Exercise: Across these entries, work out how many lines carry the string "xlabel", and give only that number.

□ □ □ □ □ □ □

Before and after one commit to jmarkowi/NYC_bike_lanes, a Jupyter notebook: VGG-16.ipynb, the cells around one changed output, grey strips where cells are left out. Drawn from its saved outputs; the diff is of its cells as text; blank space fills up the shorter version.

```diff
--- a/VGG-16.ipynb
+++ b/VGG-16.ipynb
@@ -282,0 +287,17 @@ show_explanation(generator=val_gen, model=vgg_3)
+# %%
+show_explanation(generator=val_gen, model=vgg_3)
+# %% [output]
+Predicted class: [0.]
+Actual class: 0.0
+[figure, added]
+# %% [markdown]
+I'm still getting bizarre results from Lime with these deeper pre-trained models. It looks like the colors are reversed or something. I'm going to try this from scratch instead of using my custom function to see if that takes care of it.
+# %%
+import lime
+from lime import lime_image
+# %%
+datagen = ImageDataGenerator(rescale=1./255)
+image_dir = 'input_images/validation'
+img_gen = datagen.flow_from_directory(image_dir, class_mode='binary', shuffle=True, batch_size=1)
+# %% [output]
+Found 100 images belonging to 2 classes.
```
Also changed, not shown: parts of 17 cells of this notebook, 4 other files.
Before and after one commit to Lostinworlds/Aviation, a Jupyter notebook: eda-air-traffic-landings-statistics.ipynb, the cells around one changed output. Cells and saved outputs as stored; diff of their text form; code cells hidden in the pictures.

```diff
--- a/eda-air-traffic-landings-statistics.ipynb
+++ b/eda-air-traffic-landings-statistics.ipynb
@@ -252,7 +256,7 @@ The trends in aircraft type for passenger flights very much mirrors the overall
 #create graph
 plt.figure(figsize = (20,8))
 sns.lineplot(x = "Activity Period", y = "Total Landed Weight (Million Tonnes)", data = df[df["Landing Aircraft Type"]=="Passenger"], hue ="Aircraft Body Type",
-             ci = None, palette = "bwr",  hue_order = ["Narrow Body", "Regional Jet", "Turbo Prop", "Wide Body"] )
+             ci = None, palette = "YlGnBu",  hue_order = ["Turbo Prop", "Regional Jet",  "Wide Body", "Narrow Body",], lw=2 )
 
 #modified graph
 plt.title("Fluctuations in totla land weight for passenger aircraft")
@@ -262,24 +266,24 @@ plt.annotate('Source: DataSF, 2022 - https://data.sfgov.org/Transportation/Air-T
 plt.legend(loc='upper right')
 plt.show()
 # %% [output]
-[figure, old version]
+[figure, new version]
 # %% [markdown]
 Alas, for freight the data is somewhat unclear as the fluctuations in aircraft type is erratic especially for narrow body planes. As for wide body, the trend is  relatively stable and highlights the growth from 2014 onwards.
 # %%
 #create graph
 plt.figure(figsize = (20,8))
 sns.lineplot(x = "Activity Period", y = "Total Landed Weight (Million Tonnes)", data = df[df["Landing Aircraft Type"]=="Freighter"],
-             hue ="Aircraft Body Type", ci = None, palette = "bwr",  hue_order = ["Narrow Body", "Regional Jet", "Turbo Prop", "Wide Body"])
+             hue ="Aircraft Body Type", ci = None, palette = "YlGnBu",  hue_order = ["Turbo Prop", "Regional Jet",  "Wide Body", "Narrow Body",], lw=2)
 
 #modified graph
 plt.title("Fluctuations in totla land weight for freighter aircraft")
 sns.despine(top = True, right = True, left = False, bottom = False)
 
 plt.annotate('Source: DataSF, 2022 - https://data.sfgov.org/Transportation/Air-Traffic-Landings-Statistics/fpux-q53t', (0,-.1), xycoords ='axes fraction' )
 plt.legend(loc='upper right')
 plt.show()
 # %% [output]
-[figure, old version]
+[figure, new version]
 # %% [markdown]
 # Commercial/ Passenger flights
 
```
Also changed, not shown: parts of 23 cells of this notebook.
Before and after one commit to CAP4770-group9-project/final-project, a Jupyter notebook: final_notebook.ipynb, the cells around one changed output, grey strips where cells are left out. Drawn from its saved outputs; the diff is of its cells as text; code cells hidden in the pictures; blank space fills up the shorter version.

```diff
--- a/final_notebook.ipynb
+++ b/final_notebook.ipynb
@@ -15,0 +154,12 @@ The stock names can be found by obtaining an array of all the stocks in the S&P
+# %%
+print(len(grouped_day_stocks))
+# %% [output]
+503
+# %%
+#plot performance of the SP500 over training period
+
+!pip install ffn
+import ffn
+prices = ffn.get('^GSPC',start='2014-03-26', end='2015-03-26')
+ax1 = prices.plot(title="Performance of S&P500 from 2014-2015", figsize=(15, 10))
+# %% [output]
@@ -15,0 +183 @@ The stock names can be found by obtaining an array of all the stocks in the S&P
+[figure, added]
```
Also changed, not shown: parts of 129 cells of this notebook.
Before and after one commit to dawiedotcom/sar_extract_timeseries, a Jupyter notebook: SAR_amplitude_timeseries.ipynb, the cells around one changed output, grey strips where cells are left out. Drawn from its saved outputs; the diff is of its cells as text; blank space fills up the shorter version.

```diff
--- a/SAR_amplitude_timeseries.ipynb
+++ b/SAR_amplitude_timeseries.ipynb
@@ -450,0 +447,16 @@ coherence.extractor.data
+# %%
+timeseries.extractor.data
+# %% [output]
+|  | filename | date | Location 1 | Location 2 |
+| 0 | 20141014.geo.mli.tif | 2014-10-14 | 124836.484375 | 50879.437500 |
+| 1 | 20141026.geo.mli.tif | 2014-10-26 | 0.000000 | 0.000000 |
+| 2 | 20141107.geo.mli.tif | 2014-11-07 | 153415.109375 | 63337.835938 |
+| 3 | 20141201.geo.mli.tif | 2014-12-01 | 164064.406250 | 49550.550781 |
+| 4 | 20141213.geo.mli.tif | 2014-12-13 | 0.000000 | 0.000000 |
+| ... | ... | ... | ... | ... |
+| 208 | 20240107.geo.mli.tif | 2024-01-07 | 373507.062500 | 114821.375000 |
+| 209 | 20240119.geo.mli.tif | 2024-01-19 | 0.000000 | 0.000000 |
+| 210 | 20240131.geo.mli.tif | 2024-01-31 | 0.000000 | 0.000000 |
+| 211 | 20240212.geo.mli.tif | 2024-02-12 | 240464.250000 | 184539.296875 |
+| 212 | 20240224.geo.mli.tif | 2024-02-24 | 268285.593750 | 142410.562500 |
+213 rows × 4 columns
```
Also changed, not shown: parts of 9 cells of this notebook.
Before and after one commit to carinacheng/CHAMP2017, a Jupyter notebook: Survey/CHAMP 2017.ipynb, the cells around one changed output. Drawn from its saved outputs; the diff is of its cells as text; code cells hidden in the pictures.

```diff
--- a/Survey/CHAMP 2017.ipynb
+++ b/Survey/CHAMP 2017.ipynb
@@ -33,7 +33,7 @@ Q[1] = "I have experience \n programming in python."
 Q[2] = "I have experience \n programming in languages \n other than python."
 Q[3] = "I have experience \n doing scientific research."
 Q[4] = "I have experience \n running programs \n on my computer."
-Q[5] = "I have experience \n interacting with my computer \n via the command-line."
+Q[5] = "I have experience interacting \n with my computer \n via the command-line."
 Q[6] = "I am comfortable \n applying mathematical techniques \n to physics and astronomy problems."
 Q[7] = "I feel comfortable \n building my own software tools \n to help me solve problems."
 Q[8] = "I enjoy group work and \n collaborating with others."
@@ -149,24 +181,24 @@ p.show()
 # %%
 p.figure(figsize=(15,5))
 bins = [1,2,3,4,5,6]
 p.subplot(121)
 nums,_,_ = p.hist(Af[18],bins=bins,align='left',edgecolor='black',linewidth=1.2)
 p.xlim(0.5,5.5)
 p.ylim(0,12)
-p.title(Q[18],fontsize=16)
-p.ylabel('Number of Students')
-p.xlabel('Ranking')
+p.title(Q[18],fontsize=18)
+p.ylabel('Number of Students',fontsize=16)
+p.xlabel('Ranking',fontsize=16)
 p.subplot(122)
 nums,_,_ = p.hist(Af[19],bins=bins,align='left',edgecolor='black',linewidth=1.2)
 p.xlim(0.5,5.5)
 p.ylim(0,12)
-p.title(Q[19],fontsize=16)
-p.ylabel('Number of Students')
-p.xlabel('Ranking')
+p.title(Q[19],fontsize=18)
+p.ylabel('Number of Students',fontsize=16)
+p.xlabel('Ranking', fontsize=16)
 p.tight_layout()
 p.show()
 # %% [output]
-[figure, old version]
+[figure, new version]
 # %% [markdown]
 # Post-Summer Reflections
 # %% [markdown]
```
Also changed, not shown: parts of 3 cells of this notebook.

□ □ □ □ □ □ □

Response to the task: 4